Data in this exercise:
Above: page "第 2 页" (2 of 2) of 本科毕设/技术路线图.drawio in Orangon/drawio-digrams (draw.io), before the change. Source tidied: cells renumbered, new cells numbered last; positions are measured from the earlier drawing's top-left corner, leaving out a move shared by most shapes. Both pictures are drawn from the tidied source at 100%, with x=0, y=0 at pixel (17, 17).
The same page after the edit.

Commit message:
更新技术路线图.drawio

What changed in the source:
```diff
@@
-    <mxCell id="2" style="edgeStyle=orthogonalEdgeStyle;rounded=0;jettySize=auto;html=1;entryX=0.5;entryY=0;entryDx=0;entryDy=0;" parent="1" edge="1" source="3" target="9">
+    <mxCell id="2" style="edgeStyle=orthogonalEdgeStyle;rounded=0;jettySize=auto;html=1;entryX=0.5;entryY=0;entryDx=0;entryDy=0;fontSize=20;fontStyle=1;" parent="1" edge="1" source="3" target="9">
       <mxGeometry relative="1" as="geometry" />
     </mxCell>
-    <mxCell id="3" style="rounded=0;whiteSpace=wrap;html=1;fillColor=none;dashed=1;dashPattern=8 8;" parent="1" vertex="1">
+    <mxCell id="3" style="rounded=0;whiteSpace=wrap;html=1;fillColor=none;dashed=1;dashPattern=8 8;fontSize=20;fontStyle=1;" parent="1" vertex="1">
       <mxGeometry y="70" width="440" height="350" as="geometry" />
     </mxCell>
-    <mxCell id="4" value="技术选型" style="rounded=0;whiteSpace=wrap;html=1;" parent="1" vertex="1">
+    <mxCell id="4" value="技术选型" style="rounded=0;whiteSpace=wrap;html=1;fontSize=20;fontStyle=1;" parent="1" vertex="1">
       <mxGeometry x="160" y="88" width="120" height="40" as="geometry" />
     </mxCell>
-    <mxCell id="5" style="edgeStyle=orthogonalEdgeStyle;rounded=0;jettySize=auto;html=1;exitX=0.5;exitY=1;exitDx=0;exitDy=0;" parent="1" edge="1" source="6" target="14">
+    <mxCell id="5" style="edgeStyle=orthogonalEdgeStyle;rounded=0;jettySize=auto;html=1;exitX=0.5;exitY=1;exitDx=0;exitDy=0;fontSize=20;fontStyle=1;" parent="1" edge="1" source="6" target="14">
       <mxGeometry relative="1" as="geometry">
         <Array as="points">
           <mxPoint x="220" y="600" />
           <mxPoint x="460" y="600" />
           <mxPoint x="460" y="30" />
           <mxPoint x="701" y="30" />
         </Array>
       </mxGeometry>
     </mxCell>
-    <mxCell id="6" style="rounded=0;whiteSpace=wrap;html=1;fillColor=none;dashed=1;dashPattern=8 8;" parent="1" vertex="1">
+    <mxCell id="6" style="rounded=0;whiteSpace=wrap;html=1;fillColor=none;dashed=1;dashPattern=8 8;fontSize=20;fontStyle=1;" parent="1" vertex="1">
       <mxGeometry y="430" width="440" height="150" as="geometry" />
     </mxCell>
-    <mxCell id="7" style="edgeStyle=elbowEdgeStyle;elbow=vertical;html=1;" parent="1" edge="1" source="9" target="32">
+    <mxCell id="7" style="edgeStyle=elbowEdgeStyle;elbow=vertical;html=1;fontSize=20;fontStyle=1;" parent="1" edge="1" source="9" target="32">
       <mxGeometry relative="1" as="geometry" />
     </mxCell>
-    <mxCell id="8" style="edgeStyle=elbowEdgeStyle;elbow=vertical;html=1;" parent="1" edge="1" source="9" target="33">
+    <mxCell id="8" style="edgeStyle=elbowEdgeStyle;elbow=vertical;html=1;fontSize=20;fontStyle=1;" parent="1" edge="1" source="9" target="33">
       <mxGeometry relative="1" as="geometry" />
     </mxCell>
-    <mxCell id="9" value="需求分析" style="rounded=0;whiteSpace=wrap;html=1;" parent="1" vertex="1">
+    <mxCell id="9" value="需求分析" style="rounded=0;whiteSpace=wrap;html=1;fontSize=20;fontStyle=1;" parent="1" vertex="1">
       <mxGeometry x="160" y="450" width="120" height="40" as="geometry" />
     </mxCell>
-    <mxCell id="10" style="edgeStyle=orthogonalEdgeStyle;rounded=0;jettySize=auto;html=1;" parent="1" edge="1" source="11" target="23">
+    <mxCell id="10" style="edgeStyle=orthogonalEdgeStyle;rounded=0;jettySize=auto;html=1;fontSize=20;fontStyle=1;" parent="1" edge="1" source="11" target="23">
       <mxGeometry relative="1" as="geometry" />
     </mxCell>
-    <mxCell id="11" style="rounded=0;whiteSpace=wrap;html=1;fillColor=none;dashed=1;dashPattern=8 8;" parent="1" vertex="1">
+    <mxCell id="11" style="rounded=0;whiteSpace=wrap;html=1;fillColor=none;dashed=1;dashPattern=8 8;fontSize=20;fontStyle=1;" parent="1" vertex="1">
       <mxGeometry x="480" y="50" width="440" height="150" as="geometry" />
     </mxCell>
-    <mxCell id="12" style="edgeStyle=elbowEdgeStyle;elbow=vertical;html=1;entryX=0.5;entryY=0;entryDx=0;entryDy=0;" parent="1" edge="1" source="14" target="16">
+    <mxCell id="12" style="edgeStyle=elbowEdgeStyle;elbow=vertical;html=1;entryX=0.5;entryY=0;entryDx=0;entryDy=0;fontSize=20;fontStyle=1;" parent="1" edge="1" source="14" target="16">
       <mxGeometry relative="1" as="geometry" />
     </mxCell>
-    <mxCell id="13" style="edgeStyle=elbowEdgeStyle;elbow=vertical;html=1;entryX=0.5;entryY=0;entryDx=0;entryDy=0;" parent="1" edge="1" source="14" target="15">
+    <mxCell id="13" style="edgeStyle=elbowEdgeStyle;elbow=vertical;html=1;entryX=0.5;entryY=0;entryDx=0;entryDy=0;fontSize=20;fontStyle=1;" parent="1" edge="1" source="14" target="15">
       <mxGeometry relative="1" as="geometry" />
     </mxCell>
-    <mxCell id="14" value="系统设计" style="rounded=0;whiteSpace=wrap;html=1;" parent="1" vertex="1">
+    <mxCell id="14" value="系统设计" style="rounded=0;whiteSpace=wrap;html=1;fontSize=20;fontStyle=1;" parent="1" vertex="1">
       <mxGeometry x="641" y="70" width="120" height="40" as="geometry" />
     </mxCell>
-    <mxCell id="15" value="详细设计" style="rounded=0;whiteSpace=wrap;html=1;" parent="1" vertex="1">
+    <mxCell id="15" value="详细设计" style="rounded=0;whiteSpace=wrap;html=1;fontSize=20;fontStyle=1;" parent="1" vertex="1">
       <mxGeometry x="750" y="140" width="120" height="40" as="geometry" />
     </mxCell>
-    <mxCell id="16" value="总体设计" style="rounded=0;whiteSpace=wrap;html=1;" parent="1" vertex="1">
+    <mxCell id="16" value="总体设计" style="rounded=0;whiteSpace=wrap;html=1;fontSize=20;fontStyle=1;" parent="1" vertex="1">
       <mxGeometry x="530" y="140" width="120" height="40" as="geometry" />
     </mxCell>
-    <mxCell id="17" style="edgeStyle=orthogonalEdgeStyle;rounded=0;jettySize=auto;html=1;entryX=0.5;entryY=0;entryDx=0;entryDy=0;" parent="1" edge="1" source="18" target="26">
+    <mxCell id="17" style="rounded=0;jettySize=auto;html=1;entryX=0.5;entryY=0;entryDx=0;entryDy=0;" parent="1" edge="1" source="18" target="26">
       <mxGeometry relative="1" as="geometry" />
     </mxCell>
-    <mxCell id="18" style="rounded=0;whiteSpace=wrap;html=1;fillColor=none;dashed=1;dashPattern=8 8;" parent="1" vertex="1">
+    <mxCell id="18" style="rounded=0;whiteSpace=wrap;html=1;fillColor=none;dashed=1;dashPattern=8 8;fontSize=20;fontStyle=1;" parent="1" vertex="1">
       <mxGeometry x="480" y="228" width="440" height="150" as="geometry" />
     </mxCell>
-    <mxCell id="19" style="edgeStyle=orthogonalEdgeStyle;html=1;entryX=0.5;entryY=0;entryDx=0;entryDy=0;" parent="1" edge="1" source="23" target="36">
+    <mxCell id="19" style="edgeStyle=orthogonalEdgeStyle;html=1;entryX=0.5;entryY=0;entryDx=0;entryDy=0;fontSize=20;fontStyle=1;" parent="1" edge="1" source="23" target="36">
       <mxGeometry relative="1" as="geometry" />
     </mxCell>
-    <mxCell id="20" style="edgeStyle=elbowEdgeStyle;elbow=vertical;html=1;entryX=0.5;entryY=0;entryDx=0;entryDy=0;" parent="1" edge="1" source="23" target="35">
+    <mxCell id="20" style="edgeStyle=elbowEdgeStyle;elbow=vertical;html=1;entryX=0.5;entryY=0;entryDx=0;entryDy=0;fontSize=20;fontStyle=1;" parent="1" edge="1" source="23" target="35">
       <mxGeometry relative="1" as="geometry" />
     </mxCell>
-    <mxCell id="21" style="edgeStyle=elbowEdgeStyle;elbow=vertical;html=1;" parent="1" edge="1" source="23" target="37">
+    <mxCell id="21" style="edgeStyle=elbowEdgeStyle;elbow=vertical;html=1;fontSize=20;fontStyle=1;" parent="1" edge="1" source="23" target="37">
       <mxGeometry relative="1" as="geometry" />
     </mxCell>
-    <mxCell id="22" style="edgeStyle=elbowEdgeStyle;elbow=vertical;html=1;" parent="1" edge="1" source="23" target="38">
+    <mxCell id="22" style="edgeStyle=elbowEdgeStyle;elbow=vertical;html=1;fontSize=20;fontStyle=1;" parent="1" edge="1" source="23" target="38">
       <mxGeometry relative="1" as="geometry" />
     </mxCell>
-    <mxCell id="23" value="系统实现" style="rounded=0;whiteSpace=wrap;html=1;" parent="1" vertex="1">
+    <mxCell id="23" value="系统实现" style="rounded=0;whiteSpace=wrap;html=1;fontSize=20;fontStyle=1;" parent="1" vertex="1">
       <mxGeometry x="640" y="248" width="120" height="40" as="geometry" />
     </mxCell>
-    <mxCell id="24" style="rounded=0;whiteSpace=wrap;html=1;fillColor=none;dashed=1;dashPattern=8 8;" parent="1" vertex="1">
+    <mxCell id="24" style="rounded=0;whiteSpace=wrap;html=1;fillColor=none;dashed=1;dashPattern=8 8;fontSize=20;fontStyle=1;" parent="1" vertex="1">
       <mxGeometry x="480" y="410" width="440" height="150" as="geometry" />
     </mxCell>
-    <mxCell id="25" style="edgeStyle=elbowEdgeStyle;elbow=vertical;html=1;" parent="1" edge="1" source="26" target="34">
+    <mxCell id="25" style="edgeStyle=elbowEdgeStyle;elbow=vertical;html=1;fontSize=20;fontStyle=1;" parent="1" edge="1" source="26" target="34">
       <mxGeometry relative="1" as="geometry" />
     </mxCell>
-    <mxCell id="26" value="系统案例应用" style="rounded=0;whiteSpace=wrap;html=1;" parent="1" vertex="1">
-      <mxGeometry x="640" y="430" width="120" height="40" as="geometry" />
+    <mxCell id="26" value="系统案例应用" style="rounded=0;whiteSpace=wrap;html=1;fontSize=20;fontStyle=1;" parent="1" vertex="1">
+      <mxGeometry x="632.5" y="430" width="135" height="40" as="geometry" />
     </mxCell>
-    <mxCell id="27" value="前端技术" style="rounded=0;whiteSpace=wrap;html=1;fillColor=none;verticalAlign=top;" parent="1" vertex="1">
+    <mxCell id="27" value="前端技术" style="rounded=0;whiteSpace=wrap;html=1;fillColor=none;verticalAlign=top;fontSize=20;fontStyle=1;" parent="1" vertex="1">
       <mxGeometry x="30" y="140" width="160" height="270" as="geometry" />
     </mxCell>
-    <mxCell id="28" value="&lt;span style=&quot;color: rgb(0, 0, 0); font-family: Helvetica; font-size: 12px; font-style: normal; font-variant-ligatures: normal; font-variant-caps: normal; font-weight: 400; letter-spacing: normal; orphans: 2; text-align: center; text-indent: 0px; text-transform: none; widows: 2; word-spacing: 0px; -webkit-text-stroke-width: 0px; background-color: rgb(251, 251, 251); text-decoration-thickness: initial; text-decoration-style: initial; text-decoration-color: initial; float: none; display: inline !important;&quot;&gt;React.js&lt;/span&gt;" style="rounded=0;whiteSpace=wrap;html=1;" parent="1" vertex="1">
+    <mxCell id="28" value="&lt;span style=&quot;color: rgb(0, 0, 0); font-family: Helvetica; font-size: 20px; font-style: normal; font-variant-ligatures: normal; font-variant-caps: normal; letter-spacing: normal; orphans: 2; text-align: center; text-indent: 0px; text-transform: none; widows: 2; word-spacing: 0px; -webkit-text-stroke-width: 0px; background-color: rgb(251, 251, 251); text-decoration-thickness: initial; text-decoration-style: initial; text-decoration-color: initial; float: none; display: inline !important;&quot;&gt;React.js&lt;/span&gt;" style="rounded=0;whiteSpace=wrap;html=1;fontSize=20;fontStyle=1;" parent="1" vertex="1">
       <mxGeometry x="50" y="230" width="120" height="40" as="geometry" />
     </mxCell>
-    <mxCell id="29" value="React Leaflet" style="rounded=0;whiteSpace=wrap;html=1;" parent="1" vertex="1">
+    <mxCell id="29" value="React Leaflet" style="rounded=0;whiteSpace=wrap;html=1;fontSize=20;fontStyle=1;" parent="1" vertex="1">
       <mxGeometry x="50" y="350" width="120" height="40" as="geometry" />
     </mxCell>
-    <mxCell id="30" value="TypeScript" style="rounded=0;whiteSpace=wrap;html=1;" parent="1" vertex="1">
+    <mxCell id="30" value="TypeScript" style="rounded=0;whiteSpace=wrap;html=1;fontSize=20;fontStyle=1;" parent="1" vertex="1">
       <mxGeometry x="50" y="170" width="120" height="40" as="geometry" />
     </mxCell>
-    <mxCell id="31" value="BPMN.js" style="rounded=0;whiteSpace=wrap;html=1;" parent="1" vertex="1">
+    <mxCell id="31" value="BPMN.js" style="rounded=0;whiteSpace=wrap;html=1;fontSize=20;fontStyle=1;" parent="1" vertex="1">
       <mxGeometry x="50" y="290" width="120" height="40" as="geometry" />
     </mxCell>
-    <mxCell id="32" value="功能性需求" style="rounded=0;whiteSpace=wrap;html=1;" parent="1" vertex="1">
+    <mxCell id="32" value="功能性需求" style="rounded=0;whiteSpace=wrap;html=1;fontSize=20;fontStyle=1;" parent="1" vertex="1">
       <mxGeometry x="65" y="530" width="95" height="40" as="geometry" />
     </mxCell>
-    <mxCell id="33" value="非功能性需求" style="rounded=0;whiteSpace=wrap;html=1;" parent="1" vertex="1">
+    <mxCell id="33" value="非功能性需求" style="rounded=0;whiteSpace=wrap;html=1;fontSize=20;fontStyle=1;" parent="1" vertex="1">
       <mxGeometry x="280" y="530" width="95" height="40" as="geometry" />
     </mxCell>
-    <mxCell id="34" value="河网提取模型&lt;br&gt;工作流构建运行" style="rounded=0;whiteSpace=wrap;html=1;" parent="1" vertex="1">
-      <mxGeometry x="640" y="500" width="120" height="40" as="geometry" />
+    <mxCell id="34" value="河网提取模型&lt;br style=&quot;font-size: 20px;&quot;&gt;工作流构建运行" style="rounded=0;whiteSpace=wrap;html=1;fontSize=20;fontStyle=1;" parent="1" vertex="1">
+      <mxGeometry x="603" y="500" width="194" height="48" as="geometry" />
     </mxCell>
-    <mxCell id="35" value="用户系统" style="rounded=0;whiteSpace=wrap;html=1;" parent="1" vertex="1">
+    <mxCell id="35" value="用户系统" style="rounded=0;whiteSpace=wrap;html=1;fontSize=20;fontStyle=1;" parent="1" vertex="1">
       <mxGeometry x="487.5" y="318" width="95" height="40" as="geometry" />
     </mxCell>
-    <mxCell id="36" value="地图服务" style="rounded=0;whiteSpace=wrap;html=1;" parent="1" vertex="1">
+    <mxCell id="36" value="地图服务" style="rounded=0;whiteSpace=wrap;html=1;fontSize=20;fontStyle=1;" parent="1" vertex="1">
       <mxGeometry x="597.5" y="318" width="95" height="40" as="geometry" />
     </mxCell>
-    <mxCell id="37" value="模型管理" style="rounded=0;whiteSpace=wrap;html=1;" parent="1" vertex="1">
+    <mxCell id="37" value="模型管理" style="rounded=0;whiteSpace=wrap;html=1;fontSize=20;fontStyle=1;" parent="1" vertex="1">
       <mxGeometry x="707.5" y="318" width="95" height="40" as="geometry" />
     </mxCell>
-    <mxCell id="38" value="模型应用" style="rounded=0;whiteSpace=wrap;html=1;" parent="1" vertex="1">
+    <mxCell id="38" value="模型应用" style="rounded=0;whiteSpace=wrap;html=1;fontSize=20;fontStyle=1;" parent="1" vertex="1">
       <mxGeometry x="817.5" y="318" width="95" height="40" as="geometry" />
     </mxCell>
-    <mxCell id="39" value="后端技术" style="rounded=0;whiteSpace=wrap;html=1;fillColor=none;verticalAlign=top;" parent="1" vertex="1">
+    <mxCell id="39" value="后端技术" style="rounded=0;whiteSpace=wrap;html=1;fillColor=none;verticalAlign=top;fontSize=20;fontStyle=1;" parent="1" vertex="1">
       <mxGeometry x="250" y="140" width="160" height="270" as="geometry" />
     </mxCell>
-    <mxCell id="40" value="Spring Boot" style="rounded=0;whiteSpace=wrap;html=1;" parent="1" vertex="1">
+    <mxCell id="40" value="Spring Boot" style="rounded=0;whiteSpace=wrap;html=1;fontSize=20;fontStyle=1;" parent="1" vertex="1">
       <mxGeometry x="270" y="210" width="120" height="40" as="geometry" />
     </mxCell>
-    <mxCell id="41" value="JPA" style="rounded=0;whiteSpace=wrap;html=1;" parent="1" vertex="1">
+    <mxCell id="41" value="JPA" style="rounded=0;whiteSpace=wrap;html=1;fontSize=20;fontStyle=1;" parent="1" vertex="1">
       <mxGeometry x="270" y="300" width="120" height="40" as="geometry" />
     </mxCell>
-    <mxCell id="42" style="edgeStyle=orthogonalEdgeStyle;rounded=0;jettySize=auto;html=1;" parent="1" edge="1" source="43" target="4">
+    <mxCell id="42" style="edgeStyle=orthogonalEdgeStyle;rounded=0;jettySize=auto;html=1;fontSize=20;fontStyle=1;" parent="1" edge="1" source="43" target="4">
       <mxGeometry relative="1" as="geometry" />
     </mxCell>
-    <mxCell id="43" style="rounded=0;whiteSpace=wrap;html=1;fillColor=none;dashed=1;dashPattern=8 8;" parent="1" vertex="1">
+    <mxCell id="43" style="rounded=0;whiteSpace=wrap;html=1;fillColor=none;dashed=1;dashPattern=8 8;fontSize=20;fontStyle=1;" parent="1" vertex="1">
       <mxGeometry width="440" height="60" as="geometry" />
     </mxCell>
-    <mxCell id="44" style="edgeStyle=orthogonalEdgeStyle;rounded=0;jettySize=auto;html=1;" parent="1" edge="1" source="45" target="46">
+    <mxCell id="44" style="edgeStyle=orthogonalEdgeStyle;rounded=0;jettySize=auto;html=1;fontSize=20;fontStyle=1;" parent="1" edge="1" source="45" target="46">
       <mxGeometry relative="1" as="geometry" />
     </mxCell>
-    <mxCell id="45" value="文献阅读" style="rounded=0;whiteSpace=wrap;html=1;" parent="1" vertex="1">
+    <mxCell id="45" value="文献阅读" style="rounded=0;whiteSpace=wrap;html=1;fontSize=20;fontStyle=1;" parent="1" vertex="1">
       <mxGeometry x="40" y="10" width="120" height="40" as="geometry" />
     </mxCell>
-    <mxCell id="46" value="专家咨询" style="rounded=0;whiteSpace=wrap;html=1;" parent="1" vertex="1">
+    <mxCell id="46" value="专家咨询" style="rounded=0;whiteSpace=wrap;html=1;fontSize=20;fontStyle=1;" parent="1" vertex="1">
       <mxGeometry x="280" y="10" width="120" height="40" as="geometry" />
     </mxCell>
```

Task description: When the word "mxPoint" appears in a line of the listing, pull that line out.

Answer section:
           <mxPoint x="220" y="600" />
           <mxPoint x="460" y="600" />
           <mxPoint x="460" y="30" />
           <mxPoint x="701" y="30" />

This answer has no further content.